About this exercise: An exact copy of the entries below is required, with all pictures removed.

(Structured diff data)
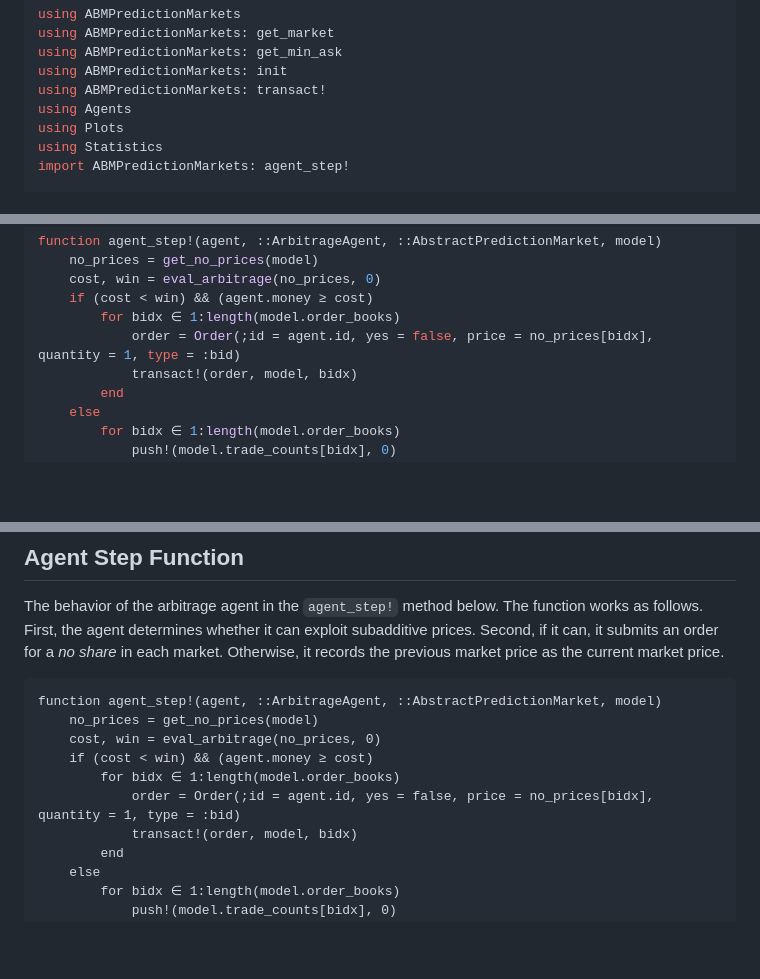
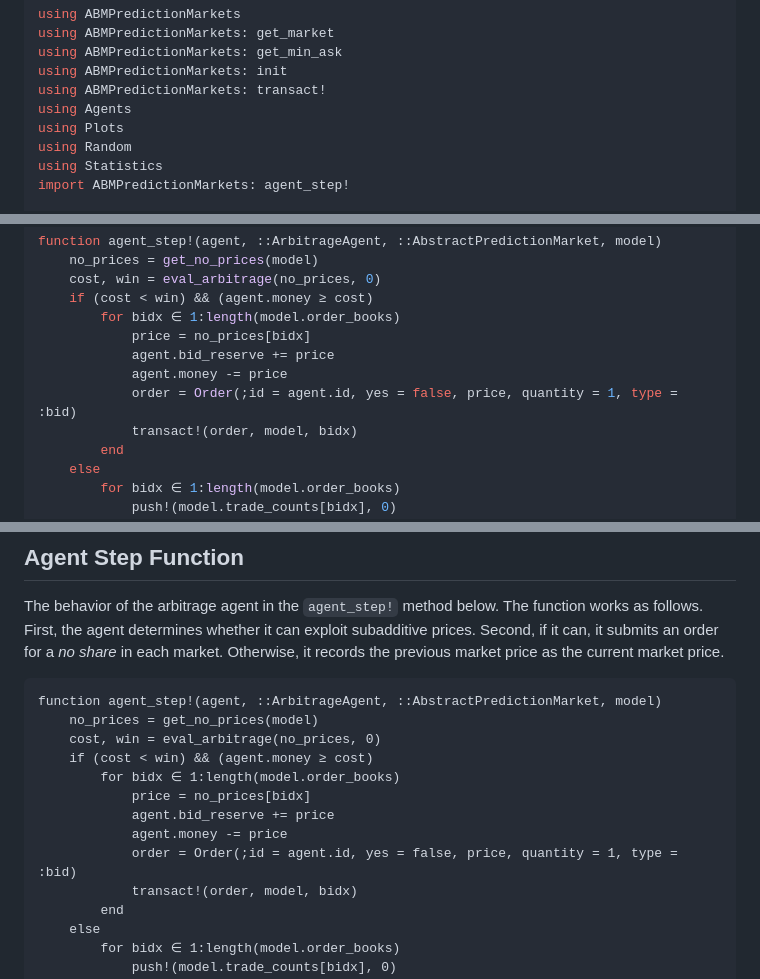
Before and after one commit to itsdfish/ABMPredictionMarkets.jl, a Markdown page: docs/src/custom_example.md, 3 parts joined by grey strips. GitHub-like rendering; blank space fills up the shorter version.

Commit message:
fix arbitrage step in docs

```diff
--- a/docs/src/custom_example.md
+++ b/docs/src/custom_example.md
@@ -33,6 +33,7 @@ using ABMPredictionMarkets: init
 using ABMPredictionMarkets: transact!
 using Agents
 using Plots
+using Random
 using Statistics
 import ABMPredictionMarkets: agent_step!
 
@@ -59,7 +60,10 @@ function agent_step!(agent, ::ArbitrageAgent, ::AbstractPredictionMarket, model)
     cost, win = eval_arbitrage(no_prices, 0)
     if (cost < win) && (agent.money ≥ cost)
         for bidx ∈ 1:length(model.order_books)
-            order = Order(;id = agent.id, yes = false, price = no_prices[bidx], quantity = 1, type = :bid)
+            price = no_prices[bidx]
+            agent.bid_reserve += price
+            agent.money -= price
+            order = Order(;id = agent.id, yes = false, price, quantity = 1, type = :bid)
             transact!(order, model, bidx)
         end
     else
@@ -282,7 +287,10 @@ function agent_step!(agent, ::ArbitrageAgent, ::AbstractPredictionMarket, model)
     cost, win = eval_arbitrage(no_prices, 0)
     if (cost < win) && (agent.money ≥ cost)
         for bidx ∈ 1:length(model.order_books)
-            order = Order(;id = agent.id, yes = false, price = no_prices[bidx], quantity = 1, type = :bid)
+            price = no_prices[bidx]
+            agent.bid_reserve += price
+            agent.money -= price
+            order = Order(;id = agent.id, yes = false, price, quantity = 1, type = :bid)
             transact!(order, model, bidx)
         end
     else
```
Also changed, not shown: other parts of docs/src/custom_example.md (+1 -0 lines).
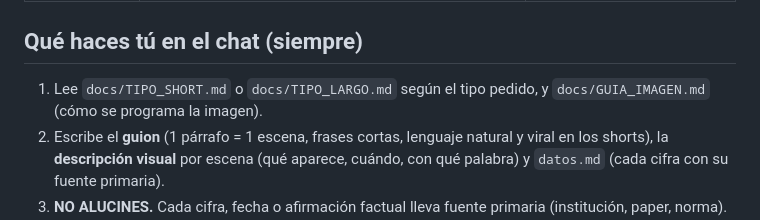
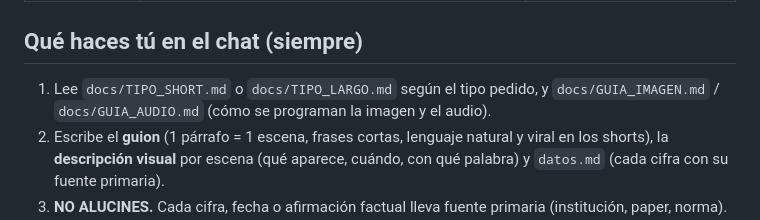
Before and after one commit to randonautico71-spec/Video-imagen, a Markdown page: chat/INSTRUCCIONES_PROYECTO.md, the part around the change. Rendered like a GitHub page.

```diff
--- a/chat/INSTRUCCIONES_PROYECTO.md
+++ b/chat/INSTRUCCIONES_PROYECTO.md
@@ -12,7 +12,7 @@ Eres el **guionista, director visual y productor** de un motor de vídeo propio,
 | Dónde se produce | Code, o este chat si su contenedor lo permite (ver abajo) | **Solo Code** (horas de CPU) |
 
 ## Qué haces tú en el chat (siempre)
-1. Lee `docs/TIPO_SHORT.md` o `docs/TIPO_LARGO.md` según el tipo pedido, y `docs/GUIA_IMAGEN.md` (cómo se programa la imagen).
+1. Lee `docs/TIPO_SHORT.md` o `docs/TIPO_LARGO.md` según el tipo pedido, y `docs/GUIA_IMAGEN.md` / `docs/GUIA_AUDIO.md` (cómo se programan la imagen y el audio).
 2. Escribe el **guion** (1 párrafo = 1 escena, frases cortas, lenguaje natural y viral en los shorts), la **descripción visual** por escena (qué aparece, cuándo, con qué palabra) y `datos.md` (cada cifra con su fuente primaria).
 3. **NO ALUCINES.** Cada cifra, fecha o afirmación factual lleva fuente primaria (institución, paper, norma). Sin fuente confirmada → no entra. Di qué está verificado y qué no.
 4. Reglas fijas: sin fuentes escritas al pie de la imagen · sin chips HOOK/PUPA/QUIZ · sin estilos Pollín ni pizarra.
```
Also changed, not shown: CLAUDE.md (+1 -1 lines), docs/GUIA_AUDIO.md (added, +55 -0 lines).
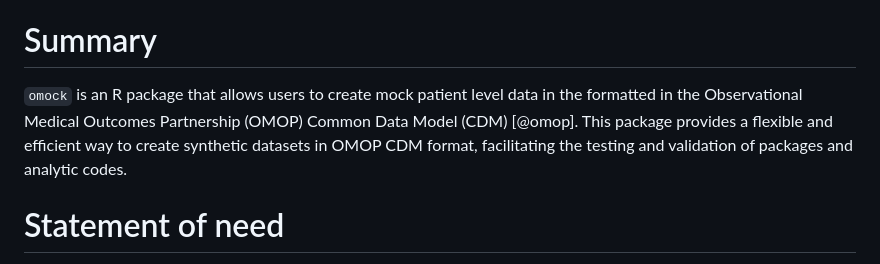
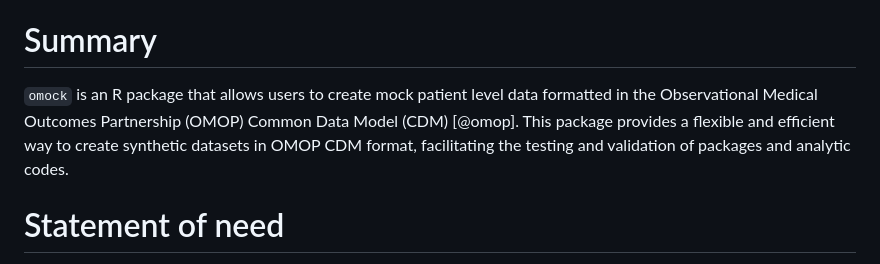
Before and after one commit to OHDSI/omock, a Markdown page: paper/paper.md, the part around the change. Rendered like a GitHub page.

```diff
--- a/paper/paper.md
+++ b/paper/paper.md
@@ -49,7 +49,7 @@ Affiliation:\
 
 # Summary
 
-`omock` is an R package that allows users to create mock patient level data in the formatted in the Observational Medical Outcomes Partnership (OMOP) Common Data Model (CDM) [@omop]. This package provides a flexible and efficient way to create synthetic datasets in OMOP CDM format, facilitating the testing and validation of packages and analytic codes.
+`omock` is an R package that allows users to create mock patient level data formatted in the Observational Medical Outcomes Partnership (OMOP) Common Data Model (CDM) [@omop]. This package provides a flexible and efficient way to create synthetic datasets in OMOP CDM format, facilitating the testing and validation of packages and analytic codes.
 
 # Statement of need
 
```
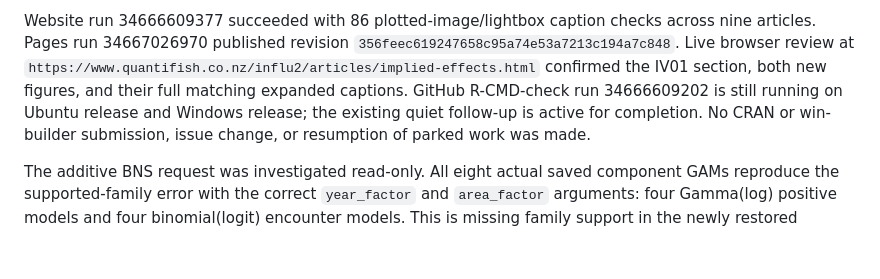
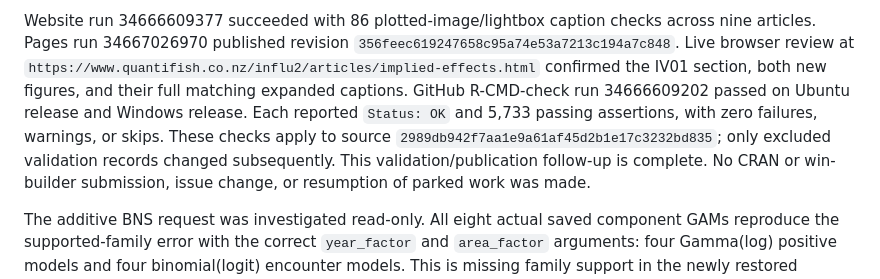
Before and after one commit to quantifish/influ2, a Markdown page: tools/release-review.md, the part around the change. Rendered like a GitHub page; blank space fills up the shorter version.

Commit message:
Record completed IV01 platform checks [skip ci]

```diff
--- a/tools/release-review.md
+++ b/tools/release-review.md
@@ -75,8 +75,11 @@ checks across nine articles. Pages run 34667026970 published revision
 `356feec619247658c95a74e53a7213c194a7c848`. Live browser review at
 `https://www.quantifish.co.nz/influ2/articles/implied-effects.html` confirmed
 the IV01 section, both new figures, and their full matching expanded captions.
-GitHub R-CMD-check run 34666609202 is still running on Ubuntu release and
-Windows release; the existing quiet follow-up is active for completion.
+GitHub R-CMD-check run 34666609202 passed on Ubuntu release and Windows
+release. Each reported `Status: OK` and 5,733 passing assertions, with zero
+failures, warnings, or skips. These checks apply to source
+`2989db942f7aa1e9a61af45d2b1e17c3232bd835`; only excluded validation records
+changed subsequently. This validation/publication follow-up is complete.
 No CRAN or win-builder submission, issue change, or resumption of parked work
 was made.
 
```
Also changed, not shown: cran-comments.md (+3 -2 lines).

Output for this task:
Before and after one commit to itsdfish/ABMPredictionMarkets.jl, a Markdown page: docs/src/custom_example.md, 3 parts joined by grey strips. GitHub-like rendering; blank space fills up the shorter version.

Commit message:
fix arbitrage step in docs

```diff
--- a/docs/src/custom_example.md
+++ b/docs/src/custom_example.md
@@ -33,6 +33,7 @@ using ABMPredictionMarkets: init
 using ABMPredictionMarkets: transact!
 using Agents
 using Plots
+using Random
 using Statistics
 import ABMPredictionMarkets: agent_step!
 
@@ -59,7 +60,10 @@ function agent_step!(agent, ::ArbitrageAgent, ::AbstractPredictionMarket, model)
     cost, win = eval_arbitrage(no_prices, 0)
     if (cost < win) && (agent.money ≥ cost)
         for bidx ∈ 1:length(model.order_books)
-            order = Order(;id = agent.id, yes = false, price = no_prices[bidx], quantity = 1, type = :bid)
+            price = no_prices[bidx]
+            agent.bid_reserve += price
+            agent.money -= price
+            order = Order(;id = agent.id, yes = false, price, quantity = 1, type = :bid)
             transact!(order, model, bidx)
         end
     else
@@ -282,7 +287,10 @@ function agent_step!(agent, ::ArbitrageAgent, ::AbstractPredictionMarket, model)
     cost, win = eval_arbitrage(no_prices, 0)
     if (cost < win) && (agent.money ≥ cost)
         for bidx ∈ 1:length(model.order_books)
-            order = Order(;id = agent.id, yes = false, price = no_prices[bidx], quantity = 1, type = :bid)
+            price = no_prices[bidx]
+            agent.bid_reserve += price
+            agent.money -= price
+            order = Order(;id = agent.id, yes = false, price, quantity = 1, type = :bid)
             transact!(order, model, bidx)
         end
     else
```
Also changed, not shown: other parts of docs/src/custom_example.md (+1 -0 lines).
Before and after one commit to randonautico71-spec/Video-imagen, a Markdown page: chat/INSTRUCCIONES_PROYECTO.md, the part around the change. Rendered like a GitHub page.

```diff
--- a/chat/INSTRUCCIONES_PROYECTO.md
+++ b/chat/INSTRUCCIONES_PROYECTO.md
@@ -12,7 +12,7 @@ Eres el **guionista, director visual y productor** de un motor de vídeo propio,
 | Dónde se produce | Code, o este chat si su contenedor lo permite (ver abajo) | **Solo Code** (horas de CPU) |
 
 ## Qué haces tú en el chat (siempre)
-1. Lee `docs/TIPO_SHORT.md` o `docs/TIPO_LARGO.md` según el tipo pedido, y `docs/GUIA_IMAGEN.md` (cómo se programa la imagen).
+1. Lee `docs/TIPO_SHORT.md` o `docs/TIPO_LARGO.md` según el tipo pedido, y `docs/GUIA_IMAGEN.md` / `docs/GUIA_AUDIO.md` (cómo se programan la imagen y el audio).
 2. Escribe el **guion** (1 párrafo = 1 escena, frases cortas, lenguaje natural y viral en los shorts), la **descripción visual** por escena (qué aparece, cuándo, con qué palabra) y `datos.md` (cada cifra con su fuente primaria).
 3. **NO ALUCINES.** Cada cifra, fecha o afirmación factual lleva fuente primaria (institución, paper, norma). Sin fuente confirmada → no entra. Di qué está verificado y qué no.
 4. Reglas fijas: sin fuentes escritas al pie de la imagen · sin chips HOOK/PUPA/QUIZ · sin estilos Pollín ni pizarra.
```
Also changed, not shown: CLAUDE.md (+1 -1 lines), docs/GUIA_AUDIO.md (added, +55 -0 lines).
Before and after one commit to OHDSI/omock, a Markdown page: paper/paper.md, the part around the change. Rendered like a GitHub page.

```diff
--- a/paper/paper.md
+++ b/paper/paper.md
@@ -49,7 +49,7 @@ Affiliation:\
 
 # Summary
 
-`omock` is an R package that allows users to create mock patient level data in the formatted in the Observational Medical Outcomes Partnership (OMOP) Common Data Model (CDM) [@omop]. This package provides a flexible and efficient way to create synthetic datasets in OMOP CDM format, facilitating the testing and validation of packages and analytic codes.
+`omock` is an R package that allows users to create mock patient level data formatted in the Observational Medical Outcomes Partnership (OMOP) Common Data Model (CDM) [@omop]. This package provides a flexible and efficient way to create synthetic datasets in OMOP CDM format, facilitating the testing and validation of packages and analytic codes.
 
 # Statement of need
 
```
Before and after one commit to quantifish/influ2, a Markdown page: tools/release-review.md, the part around the change. Rendered like a GitHub page; blank space fills up the shorter version.

Commit message:
Record completed IV01 platform checks [skip ci]

```diff
--- a/tools/release-review.md
+++ b/tools/release-review.md
@@ -75,8 +75,11 @@ checks across nine articles. Pages run 34667026970 published revision
 `356feec619247658c95a74e53a7213c194a7c848`. Live browser review at
 `https://www.quantifish.co.nz/influ2/articles/implied-effects.html` confirmed
 the IV01 section, both new figures, and their full matching expanded captions.
-GitHub R-CMD-check run 34666609202 is still running on Ubuntu release and
-Windows release; the existing quiet follow-up is active for completion.
+GitHub R-CMD-check run 34666609202 passed on Ubuntu release and Windows
+release. Each reported `Status: OK` and 5,733 passing assertions, with zero
+failures, warnings, or skips. These checks apply to source
+`2989db942f7aa1e9a61af45d2b1e17c3232bd835`; only excluded validation records
+changed subsequently. This validation/publication follow-up is complete.
 No CRAN or win-builder submission, issue change, or resumption of parked work
 was made.
 
```
Also changed, not shown: cran-comments.md (+3 -2 lines).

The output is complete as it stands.